Logistics errors cost pharma sector $35bn a year – smarter data could help
Logistics problems cost the pharma industry about $35bn a year – technology is viewed as ...
Logistics companies in the UK, which are transporting or holding medicines for people or animals, may need to attain Wholesale Distribution Authorisation (WDA) from the UK’s Medicines and Healthcare Products Regulatory Agency (MHRA), or ensure relevant parties in the supply chain are compliant.
The rule was introduced in September 2013, but many in the logistics industry are still not aware of the change.
But at this week’s Life Sciences and Pharmaceutical conference in London, Cheryl Blake, an inspector for MHRA, warned forwarders, handlers and carriers that they may have to comply with this rule – and that it was likely to extend throughout Europe.
Any UK company exporting, holding or storing medicines needed an WDA, she said. “That could be freight consolidators or forwarders, Customs sheds and bonded facilities.”
‘Exports’ are defined as goods leaving the European economic area, while ‘holding’ and ‘storing’ mean having the medicines for 36 hours or more, or having active refrigeration for the shipment, or having any direct intervention with the shipment. “Transport,” she confirmed, “ie moving without storing for unjustified periods of time, does not need a WDA.”
Ms Blake added: “We are not trying to bury you in paperwork, and it is unlikely that a forwarder will require a WDA unless they are ‘holding’ a product.”

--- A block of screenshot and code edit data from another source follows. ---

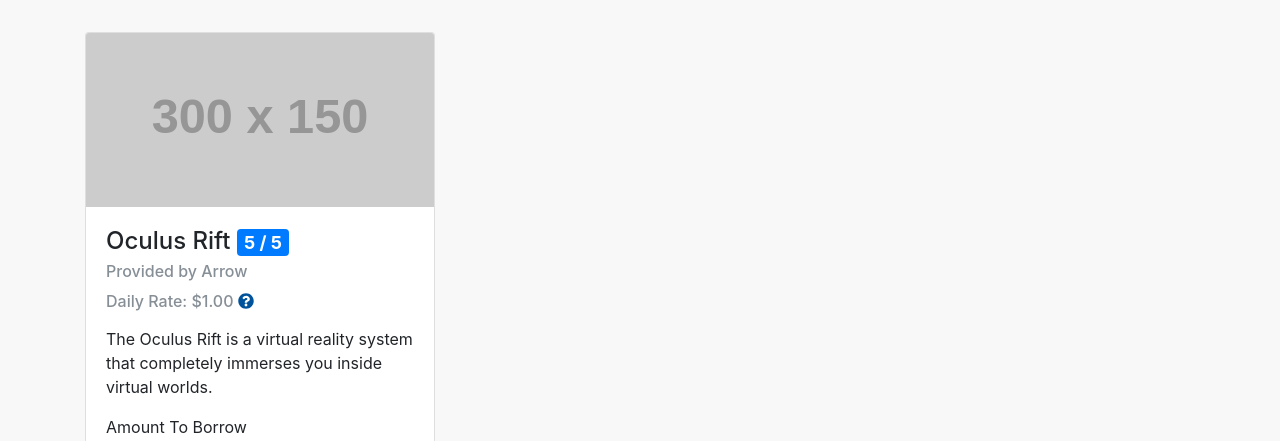
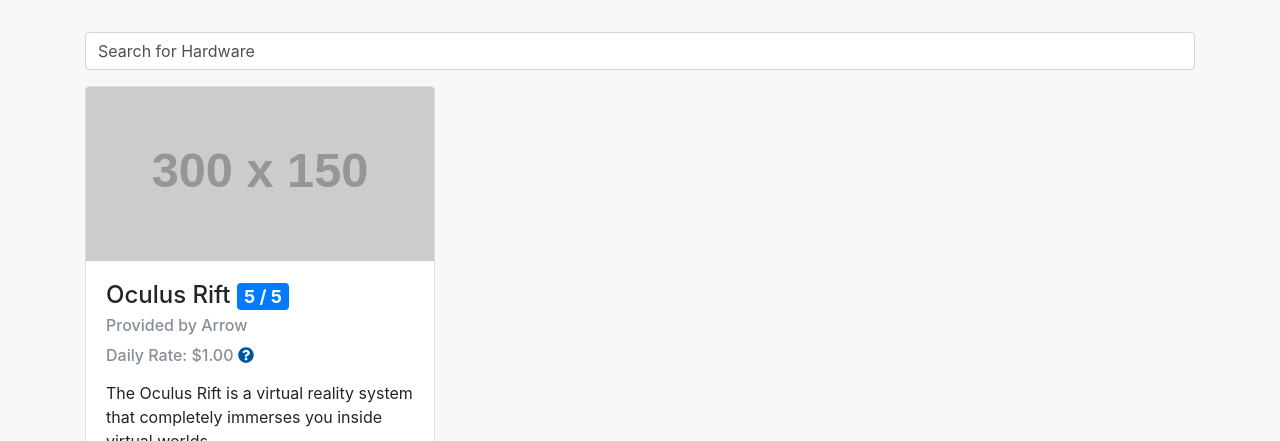
Before and after one commit to JessePeplinski/hardware-lender-web-app, a website: page roles/hacker/locations/thetechgarden.html in a window 1280 px wide. Shown: the part 659-1100 px from the top of the page. Drawn offline with nearby package versions, Linux system fonts and the light colour scheme; placeholder pictures from the web are drawn by us.

Commit message:
add search for hardware

```diff
--- a/roles/hacker/locations/thetechgarden.html
+++ b/roles/hacker/locations/thetechgarden.html
@@ -186,6 +186,12 @@
 
     <h1 class="text-center my-5">Request Hardware to Borrow</h1>
 
+    <div class="form-group row">
+        <div class="col-12">
+          <input class="form-control" type="search" value="Search for Hardware" id="example-search-input">
+        </div>
+      </div>
+
     <div class="row mb-5">
 
       <div class="col-lg-4">
```
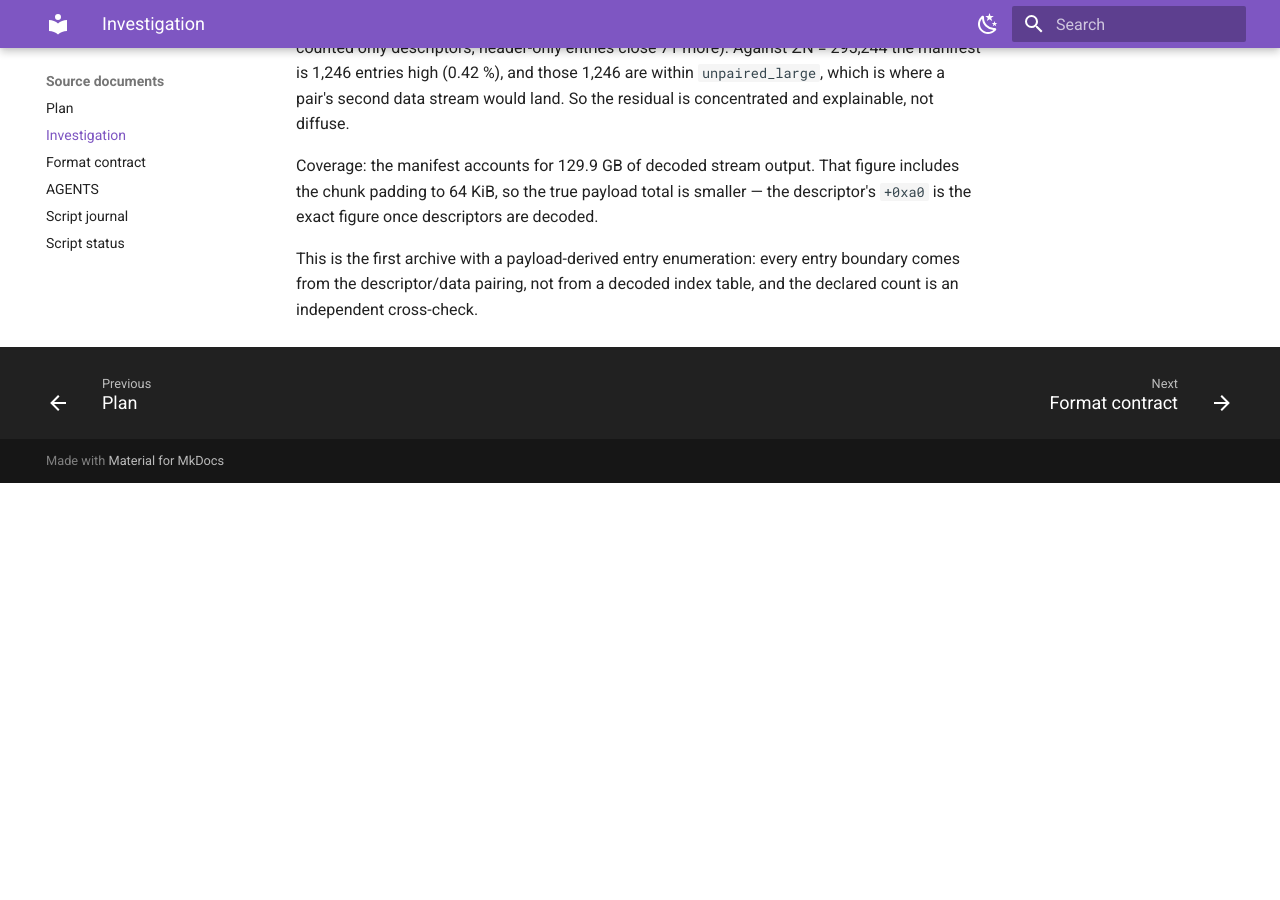
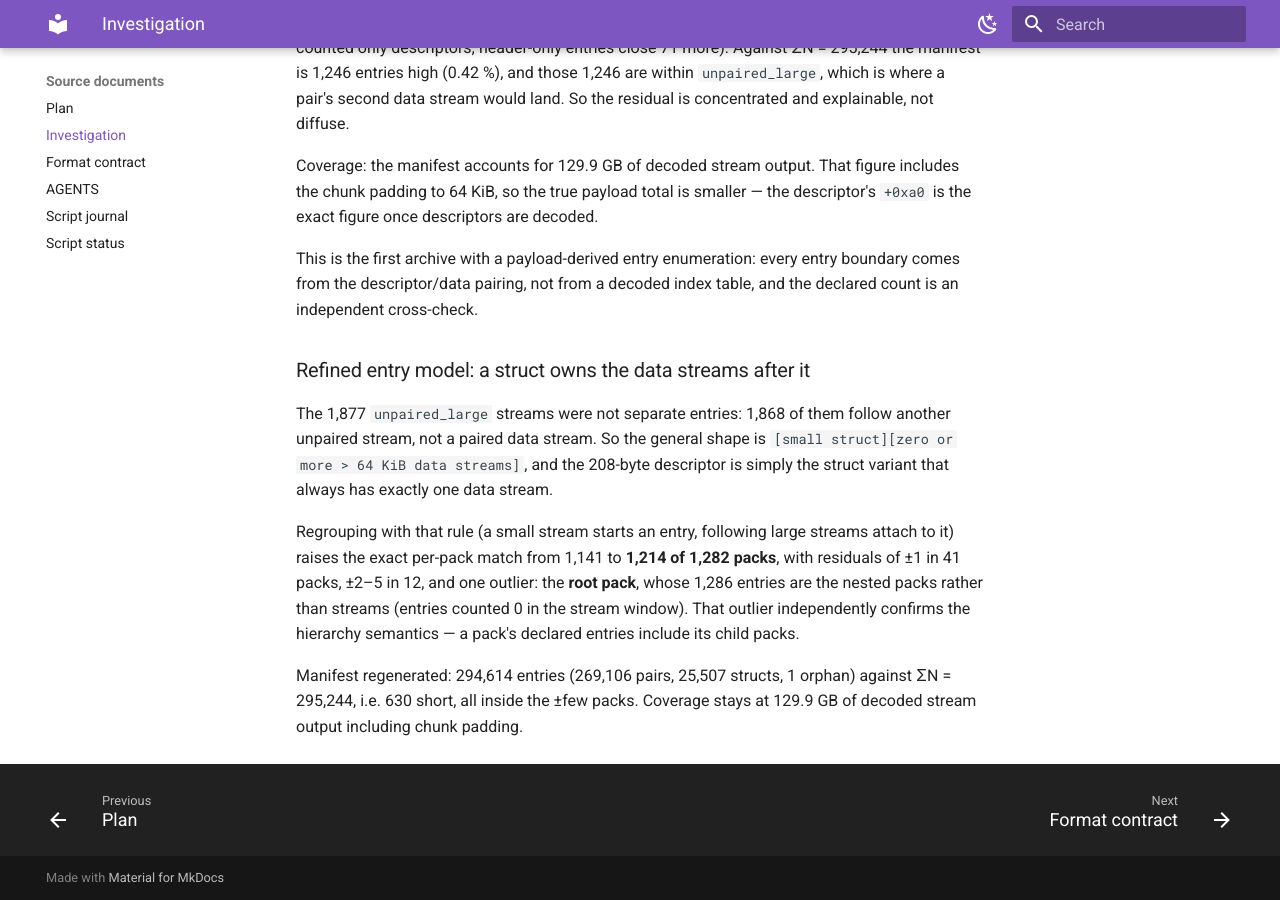
Before and after one commit to lynxnathan/rage-tools-vi, an MkDocs documentation site: the page built from docs/reference/source-investigation.md, in a window 1280 px wide and 900 px high, scrolled down 113121 px. Built offline with MkDocs 1.6.1 and Material for MkDocs 9.7.7, drawn with Linux system fonts in a browser that asks for light colours; before the commit the page ends 113604 px from its top, so only the background shows below that.

Commit message:
core_bvh4: structs own their following data streams; 1,214/1,282 packs exact

```diff
--- a/investigation.md
+++ b/investigation.md
@@ -3915,3 +3915,21 @@ decoded.
 This is the first archive with a payload-derived entry enumeration: every entry
 boundary comes from the descriptor/data pairing, not from a decoded index table,
 and the declared count is an independent cross-check.
+
+### Refined entry model: a struct owns the data streams after it
+
+The 1,877 `unpaired_large` streams were not separate entries: 1,868 of them
+follow another unpaired stream, not a paired data stream. So the general shape
+is `[small struct][zero or more > 64 KiB data streams]`, and the 208-byte
+descriptor is simply the struct variant that always has exactly one data stream.
+
+Regrouping with that rule (a small stream starts an entry, following large
+streams attach to it) raises the exact per-pack match from 1,141 to **1,214 of
+1,282 packs**, with residuals of ±1 in 41 packs, ±2–5 in 12, and one outlier:
+the **root pack**, whose 1,286 entries are the nested packs rather than streams
+(entries counted 0 in the stream window). That outlier independently confirms
+the hierarchy semantics — a pack's declared entries include its child packs.
+
+Manifest regenerated: 294,614 entries (269,106 pairs, 25,507 structs, 1 orphan)
+against ΣN = 295,244, i.e. 630 short, all inside the ±few packs. Coverage stays
+at 129.9 GB of decoded stream output including chunk padding.
```
Also changed, not shown: docs/extraction/bvh4-entries.md (+6 -5 lines), 2 other files.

But she warned: “Companies will need to exercise due diligence when selecting transport routes and entering into contracts. The WDA is site specific. Poor transport planning and control can lead to costly product recalls. So forwarders will need to take a risk assessment of delivery routes and book appropriate transport.”
The news alarmed some companies which were concerned about a potential lack of compliance. One delegate asked if a ground handler which had refrigerated facilities in the UK needed to apply for a WDA.
One major handler said: “I don’t hold product for 36 hours – we are a transit shed not a storage shed – but at weekends we are sometimes used for storage.”
Ms Blake confirmed: “If the handler is the owner of the building and responsible for making sure the controls are there, then it will need a WDA. Airlines too – depending on their arrangements – may also need licences. It would depend on their contracts.”
One of the reasons for the ruling, which aligns with standards set by Good Distribution Practice (GDP), is to keep the supply chain free from counterfeit drugs.
“Medicinal products must stay in the regulated supply chain, which will prevent falsified medicinal products from getting into the legal supply chain,” explained Ms Blake. “We need to keep the supply chain tight.”
She admitted that the agency had some way to go in publicising the 15-month old ruling. “We are playing catch up – there are a lot of sheds now under the legislative framework, but we can’t just put the onus on to pharma companies to ensure everyone in the chain is compliant.”
Some delegates said the MHRA website outlining the change was “confusing”.
Yesterday IAG Cargo announced that it was the first airline to be granted the WDA. It said in a statement: “Accredited GDP/WDA shippers will select carriers that have a GDP/WDA licence over those that do not, handing IAG Cargo a significant competitive advantage.”
Reinier Danckaarts, Europe air competence director for Kuehne + Nagel, said the rule had “huge implications”.